§ Supplied material
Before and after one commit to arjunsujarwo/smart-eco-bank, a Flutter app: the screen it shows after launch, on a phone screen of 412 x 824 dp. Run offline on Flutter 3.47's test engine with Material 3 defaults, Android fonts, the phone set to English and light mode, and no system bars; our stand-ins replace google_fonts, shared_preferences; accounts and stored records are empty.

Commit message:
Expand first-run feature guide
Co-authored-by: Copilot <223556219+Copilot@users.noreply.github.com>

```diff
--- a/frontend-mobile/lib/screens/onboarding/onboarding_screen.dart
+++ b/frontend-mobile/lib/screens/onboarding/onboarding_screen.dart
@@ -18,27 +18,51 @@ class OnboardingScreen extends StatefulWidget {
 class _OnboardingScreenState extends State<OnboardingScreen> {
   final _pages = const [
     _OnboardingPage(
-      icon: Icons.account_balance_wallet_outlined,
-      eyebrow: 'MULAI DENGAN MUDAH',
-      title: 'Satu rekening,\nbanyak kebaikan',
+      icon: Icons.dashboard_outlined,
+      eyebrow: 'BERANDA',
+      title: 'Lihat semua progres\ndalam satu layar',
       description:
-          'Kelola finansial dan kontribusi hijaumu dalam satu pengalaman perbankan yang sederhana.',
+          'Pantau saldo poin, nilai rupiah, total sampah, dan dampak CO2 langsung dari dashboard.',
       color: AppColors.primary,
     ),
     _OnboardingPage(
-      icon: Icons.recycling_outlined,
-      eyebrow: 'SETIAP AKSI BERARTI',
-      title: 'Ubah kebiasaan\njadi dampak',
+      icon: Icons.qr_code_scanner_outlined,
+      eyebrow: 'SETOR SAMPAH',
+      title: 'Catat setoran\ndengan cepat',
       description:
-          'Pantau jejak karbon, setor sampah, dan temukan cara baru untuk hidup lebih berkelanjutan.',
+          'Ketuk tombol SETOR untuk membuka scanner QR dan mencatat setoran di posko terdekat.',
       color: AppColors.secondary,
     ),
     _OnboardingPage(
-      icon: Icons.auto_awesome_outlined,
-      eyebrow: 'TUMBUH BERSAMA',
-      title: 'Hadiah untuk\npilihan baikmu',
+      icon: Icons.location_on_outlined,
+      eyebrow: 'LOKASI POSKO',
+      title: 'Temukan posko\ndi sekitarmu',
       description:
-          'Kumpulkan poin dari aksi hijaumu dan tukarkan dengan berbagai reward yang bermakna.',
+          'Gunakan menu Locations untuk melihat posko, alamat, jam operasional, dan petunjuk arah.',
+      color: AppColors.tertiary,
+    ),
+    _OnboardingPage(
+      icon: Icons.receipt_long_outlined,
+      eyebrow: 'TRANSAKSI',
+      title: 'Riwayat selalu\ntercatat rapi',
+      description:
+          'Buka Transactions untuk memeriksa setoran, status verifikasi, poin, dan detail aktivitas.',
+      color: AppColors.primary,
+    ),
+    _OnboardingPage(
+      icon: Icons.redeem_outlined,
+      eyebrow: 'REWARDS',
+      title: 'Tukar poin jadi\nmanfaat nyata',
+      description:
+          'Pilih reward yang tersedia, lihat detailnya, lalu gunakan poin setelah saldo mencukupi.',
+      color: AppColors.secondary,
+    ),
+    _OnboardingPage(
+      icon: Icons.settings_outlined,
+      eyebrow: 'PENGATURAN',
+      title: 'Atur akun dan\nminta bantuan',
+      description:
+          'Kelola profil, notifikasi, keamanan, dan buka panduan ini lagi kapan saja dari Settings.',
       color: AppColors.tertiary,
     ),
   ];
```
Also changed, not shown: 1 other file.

§ What you should do
In the entries above, find lines with "AppColors" and copy each.

§ Output below
       color: AppColors.primary,
       color: AppColors.secondary,
+      color: AppColors.tertiary,
+      color: AppColors.primary,
+      color: AppColors.secondary,
       color: AppColors.tertiary,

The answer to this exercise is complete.